Regina B. Schofield, Assistant Attorney General
Office of Justice Programs
Joint Legislative Meeting of the Major Cities Chiefs/Major Counties Sheriffs' Association
February 10, 2006
Thank you, Chief Hurtt.
It's a pleasure to be here today.
OJP values its partnerships with you. All of us recognize the importance of partnerships. No single department or office is able to protect the public, combat terrorism, reduce violence, and support drug enforcement. We all have to work together to achieve these very important goals.
The President's 2007 budget request includes more than $1.2 billion in grant assistance to state and local law enforcement agencies. We realize that funding is down this year. Tough decisions had to be made. However, funding for state and local enforcement is still significant. And it is available for a wide range of law enforcement efforts.
Many of these efforts are overseen by the Office of Justice Programs (OJP) and I'd like to focus on several of them now.
Violent gun crime and trafficking continue to be significant law enforcement problems across the country. Project Safe Neighborhoods (PSN) is the cornerstone of the Administration's efforts to fight gun crime and violence on the streets. Under the leadership of President Bush, the Justice Department has pledged that gun crime will mean hard time.
Thanks to PSN, federal gun prosecutions have increased 76 percent. In addition, 93 percent of defendants charged with federal firearms offenses have been convicted and sentenced. Three-quarters of these defendants were sentenced to terms of more than three years.
The President's 2007 budget request includes $165.8 million for PSN and other efforts to fight violent crime. That total includes the highly successful Weed and Seed program, which we are integrating into our PSN program. We also will key off PSN in our work to reduce gang violence.
To protect the public, law enforcement officers also have to be protected.
Last year, the Department adopted new interim requirements for its body armor compliance testing program.
In Fiscal 2005, we also added $10 million to the $23.6 million already available to law enforcement through DOJ's Bulletproof Vest Partnership (BVP) program. This additional funding was made available when our research showed that Zylon-based vests could degrade and put law enforcement officers at increased risk.
The Fiscal 2006 enacted funding for BVP was $29.6 million. In his 2007 budget request, the President is asking for $9.8 million to sustain this extremely important program.
Science and technology are improving the effectiveness of law enforcement.

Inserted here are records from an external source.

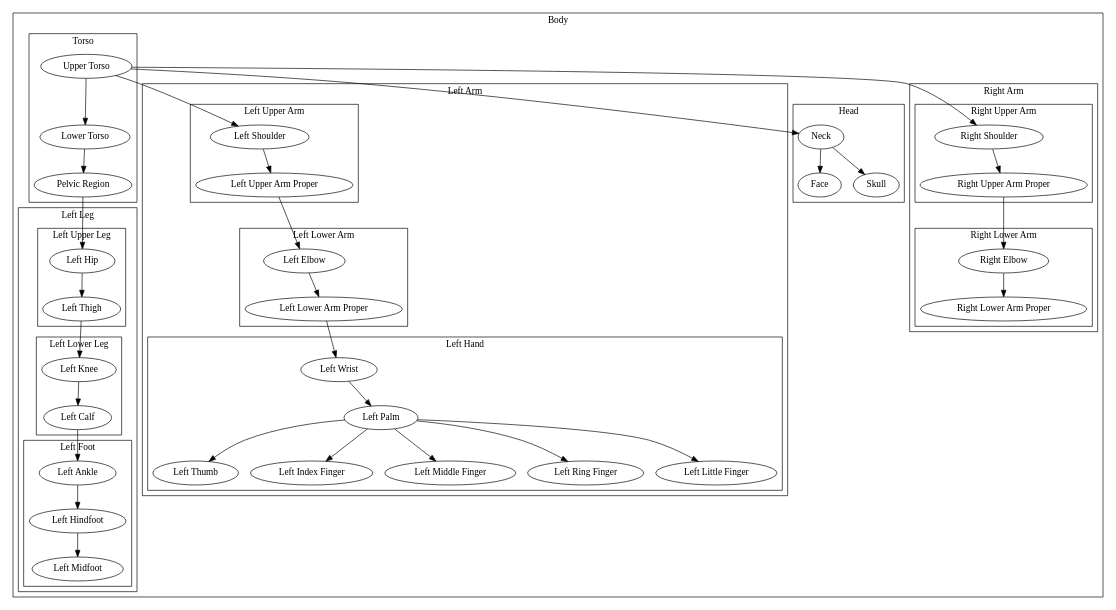
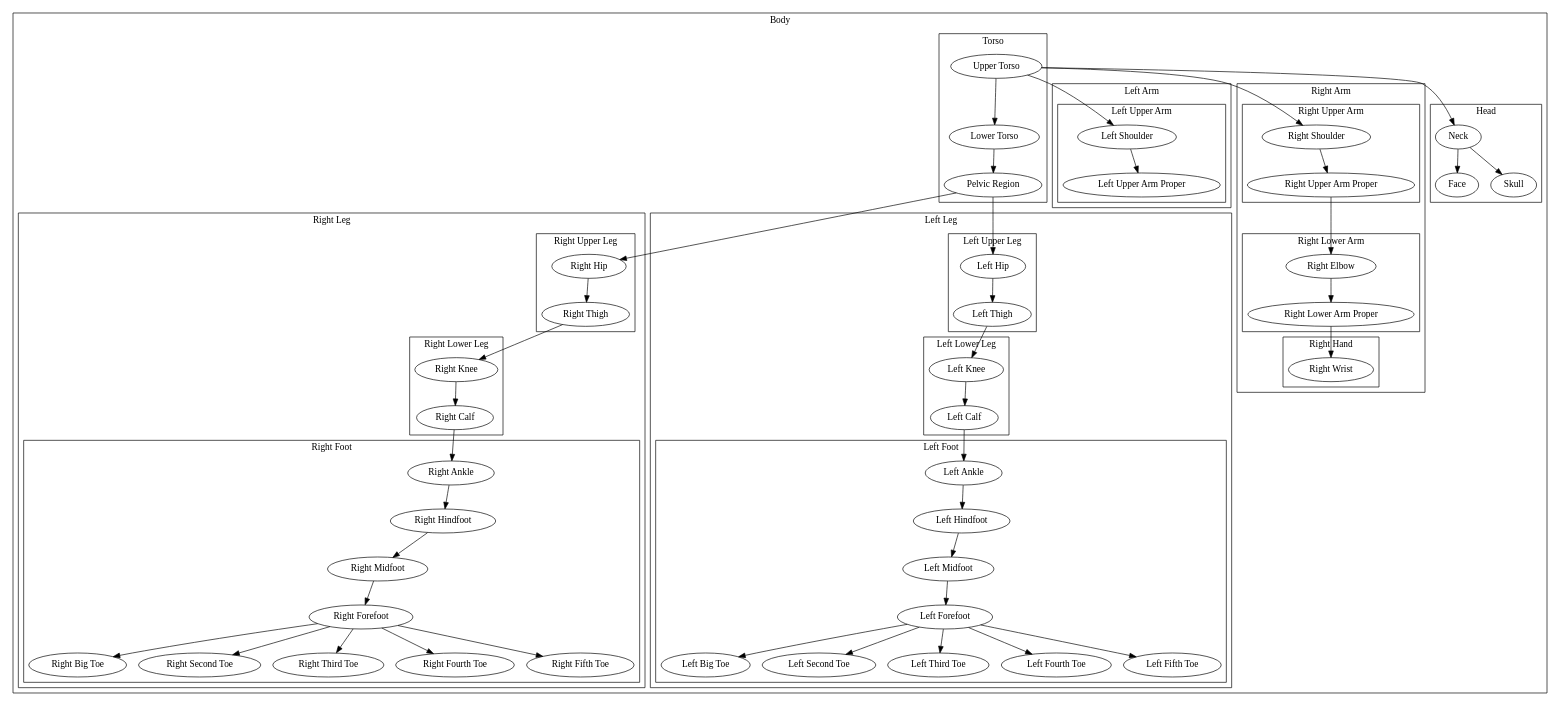
Before and after one commit to bilwis/RMD: the diagram in RMDVC/body_mt.gv, drawn with Graphviz. The commit also changed 9 other files, not shown here.

```diff
--- a/RMDVC/body_mt.gv
+++ b/RMDVC/body_mt.gv
@@ -1,100 +1,131 @@
 digraph G {
 	subgraph cluster_ROOT {
 		label = "Body";
-	subgraph cluster_L_LEG {
-		label = "Left Leg";
-	subgraph cluster_L_FOOT {
-		label = "Left Foot";
-		L_ANKLE [label="Left Ankle"];
-		L_HINDFOOT [label="Left Hindfoot"];
-		L_MIDFOOT [label="Left Midfoot"];
-	 } 
-	subgraph cluster_L_LOWER_LEG {
-		label = "Left Lower Leg";
-		L_KNEE [label="Left Knee"];
-		L_CALF [label="Left Calf"];
-	 } 
-	subgraph cluster_L_UPPER_LEG {
-		label = "Left Upper Leg";
-		L_HIP [label="Left Hip"];
-		L_THIGH [label="Left Thigh"];
-	 } 
-	 } 
 	subgraph cluster_L_ARM {
 		label = "Left Arm";
-	subgraph cluster_L_HAND {
-		label = "Left Hand";
-		L_WRIST [label="Left Wrist"];
-		L_PALM [label="Left Palm"];
-		L_THUMB [label="Left Thumb"];
-		L_INDEX [label="Left Index Finger"];
-		L_MIDDLE [label="Left Middle Finger"];
-		L_RING [label="Left Ring Finger"];
-		L_LITTLE [label="Left Little Finger"];
-	 } 
-	subgraph cluster_L_LOWER_ARM {
-		label = "Left Lower Arm";
-		L_ELBOW [label="Left Elbow"];
-		L_LOWER_ARM_PROPER [label="Left Lower Arm Proper"];
-	 } 
 	subgraph cluster_L_UPPER_ARM {
 		label = "Left Upper Arm";
 		L_SHOULDER [label="Left Shoulder"];
 		L_UPPER_ARM_PROPER [label="Left Upper Arm Proper"];
 	 } 
-	 } 
-	subgraph cluster_HEAD {
-		label = "Head";
-		NECK [label="Neck"];
-		VISCEROCRANIUM [label="Face"];
-		NEUROCRANIUM [label="Skull"];
-	 } 
-	subgraph cluster_TORSO {
-		label = "Torso";
-		UPPER_TORSO [label="Upper Torso"];
-		ABDOMEN [label="Lower Torso"];
-		PELVIS [label="Pelvic Region"];
 	 } 
 	subgraph cluster_R_ARM {
 		label = "Right Arm";
 	subgraph cluster_R_UPPER_ARM {
 		label = "Right Upper Arm";
 		R_SHOULDER [label="Right Shoulder"];
 		R_UPPER_ARM_PROPER [label="Right Upper Arm Proper"];
 	 } 
 	subgraph cluster_R_LOWER_ARM {
 		label = "Right Lower Arm";
 		R_ELBOW [label="Right Elbow"];
 		R_LOWER_ARM_PROPER [label="Right Lower Arm Proper"];
 	 } 
+	subgraph cluster_R_HAND {
+		label = "Right Hand";
+		R_WRIST [label="Right Wrist"];
+	 } 
+	 } 
+	subgraph cluster_TORSO {
+		label = "Torso";
+		UPPER_TORSO [label="Upper Torso"];
+		ABDOMEN [label="Lower Torso"];
+		PELVIS [label="Pelvic Region"];
+	 } 
+	subgraph cluster_HEAD {
+		label = "Head";
+		NECK [label="Neck"];
+		VISCEROCRANIUM [label="Face"];
+		NEUROCRANIUM [label="Skull"];
+	 } 
+	subgraph cluster_R_LEG {
+		label = "Right Leg";
+	subgraph cluster_R_UPPER_LEG {
+		label = "Right Upper Leg";
+		R_HIP [label="Right Hip"];
+		R_THIGH [label="Right Thigh"];
+	 } 
+	subgraph cluster_R_LOWER_LEG {
+		label = "Right Lower Leg";
+		R_KNEE [label="Right Knee"];
+		R_CALF [label="Right Calf"];
+	 } 
+	subgraph cluster_R_FOOT {
+		label = "Right Foot";
+		R_ANKLE [label="Right Ankle"];
+		R_HINDFOOT [label="Right Hindfoot"];
+		R_MIDFOOT [label="Right Midfoot"];
+		R_FOREFOOT [label="Right Forefoot"];
+		R_HALLUX [label="Right Big Toe"];
+		R_SECOND_TOE [label="Right Second Toe"];
+		R_THIRD_TOE [label="Right Third Toe"];
+		R_FOURTH_TOE [label="Right Fourth Toe"];
+		R_FIFTH_TOE [label="Right Fifth Toe"];
+	 } 
+	 } 
+	subgraph cluster_L_LEG {
+		label = "Left Leg";
+	subgraph cluster_L_UPPER_LEG {
+		label = "Left Upper Leg";
+		L_HIP [label="Left Hip"];
+		L_THIGH [label="Left Thigh"];
+	 } 
+	subgraph cluster_L_LOWER_LEG {
+		label = "Left Lower Leg";
+		L_KNEE [label="Left Knee"];
+		L_CALF [label="Left Calf"];
+	 } 
+	subgraph cluster_L_FOOT {
+		label = "Left Foot";
+		L_ANKLE [label="Left Ankle"];
+		L_HINDFOOT [label="Left Hindfoot"];
+		L_MIDFOOT [label="Left Midfoot"];
+		L_FOREFOOT [label="Left Forefoot"];
+		L_HALLUX [label="Left Big Toe"];
+		L_SECOND_TOE [label="Left Second Toe"];
+		L_THIRD_TOE [label="Left Third Toe"];
+		L_FOURTH_TOE [label="Left Fourth Toe"];
+		L_FIFTH_TOE [label="Left Fifth Toe"];
+	 } 
 	 } 
 	 } 
 
-L_CALF -> L_ANKLE;
-L_ANKLE -> L_HINDFOOT;
-L_HINDFOOT -> L_MIDFOOT;
-L_THIGH -> L_KNEE;
-L_KNEE -> L_CALF;
-PELVIS -> L_HIP;
-L_HIP -> L_THIGH;
-L_LOWER_ARM_PROPER -> L_WRIST;
-L_WRIST -> L_PALM;
-L_PALM -> L_THUMB;
-L_PALM -> L_INDEX;
-L_PALM -> L_MIDDLE;
-L_PALM -> L_RING;
-L_PALM -> L_LITTLE;
-L_UPPER_ARM_PROPER -> L_ELBOW;
-L_ELBOW -> L_LOWER_ARM_PROPER;
 UPPER_TORSO -> L_SHOULDER;
 L_SHOULDER -> L_UPPER_ARM_PROPER;
-UPPER_TORSO -> NECK;
-NECK -> VISCEROCRANIUM;
-NECK -> NEUROCRANIUM;
-UPPER_TORSO -> ABDOMEN;
-ABDOMEN -> PELVIS;
 UPPER_TORSO -> R_SHOULDER;
 R_SHOULDER -> R_UPPER_ARM_PROPER;
 R_UPPER_ARM_PROPER -> R_ELBOW;
 R_ELBOW -> R_LOWER_ARM_PROPER;
+R_LOWER_ARM_PROPER -> R_WRIST;
+UPPER_TORSO -> ABDOMEN;
+ABDOMEN -> PELVIS;
+UPPER_TORSO -> NECK;
+NECK -> VISCEROCRANIUM;
+NECK -> NEUROCRANIUM;
+PELVIS -> R_HIP;
+R_HIP -> R_THIGH;
+R_THIGH -> R_KNEE;
+R_KNEE -> R_CALF;
+R_CALF -> R_ANKLE;
+R_ANKLE -> R_HINDFOOT;
+R_HINDFOOT -> R_MIDFOOT;
+R_MIDFOOT -> R_FOREFOOT;
+R_FOREFOOT -> R_HALLUX;
+R_FOREFOOT -> R_SECOND_TOE;
+R_FOREFOOT -> R_THIRD_TOE;
+R_FOREFOOT -> R_FOURTH_TOE;
+R_FOREFOOT -> R_FIFTH_TOE;
+PELVIS -> L_HIP;
+L_HIP -> L_THIGH;
+L_THIGH -> L_KNEE;
+L_KNEE -> L_CALF;
+L_CALF -> L_ANKLE;
+L_ANKLE -> L_HINDFOOT;
+L_HINDFOOT -> L_MIDFOOT;
+L_MIDFOOT -> L_FOREFOOT;
+L_FOREFOOT -> L_HALLUX;
+L_FOREFOOT -> L_SECOND_TOE;
+L_FOREFOOT -> L_THIRD_TOE;
+L_FOREFOOT -> L_FOURTH_TOE;
+L_FOREFOOT -> L_FIFTH_TOE;
 }
```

The President's DNA Initiative, which is led by our National Institute of Justice, is helping state and local crime labs eliminate DNA backlogs, and train law enforcement on the collection of DNA evidence.
In 2007, the President has requested $175.6 million to continue his DNA initiative. This funding will allow us to build on our past success, and look at ways to expand the use of DNA to identify missing persons, and to move beyond crimes of violence, to property crimes, such as burglary and auto theft.
Drug-related crime presents many challenges. The President's 2007 budget request for drug enforcement includes $69 million to fund additional drug courts across the country.
An issue that exacts a heavy toll on children is human trafficking. OJP's Bureau of Justice Assistance and Office for Victims of Crime together provide funding for 32 Law Enforcement Task Forces in areas across the country to identify, rescue and provide services to victims of human trafficking.
Half of all trafficking victims are children under the age of 18. These young victims often become the pawns of the sex tourism industry, and they, as President Bush has said, and I quote, "see little of life before they see the worst of life," end quote.
On January 10, President Bush signed the Trafficking Victims Protection Reauthorization Act. This new law, and the $20 million he requested in the 2007 budget, will fund grants to state and local law enforcement to improve programs to investigate and prosecute human trafficking cases. An additional $1.5 million requested by the President will be used for grants to state and local governments for victims' services programs for victims of severe forms of trafficking.
Later this year, we'll be adding 10 more task forces to the 32 task forces we have in place to combat trafficking and the many crimes it breeds.
We also have task forces around the country to combat Internet Crimes Against Children. The President is requesting $15.4 million to continue these efforts. The ICAC Task Forces are incredibly effective. And, since 1998 when ICAC was created, the task force operations have led to nearly 6,000 arrests nationwide and to forensic exams of more than 23,000 computers.
I know that I've touched on just a few of the areas where we work together. There are many more that are important, too.
For example, we will continue to work with you to improve homicide investigation capabilities and increase homicide clearance rates; share information; respond to emerging issues, such as preparing for a possible pandemic or bioterror attack; and, foster leadership in law enforcement.
We look forward to continuing to work together so we can build on the progress that we've made together.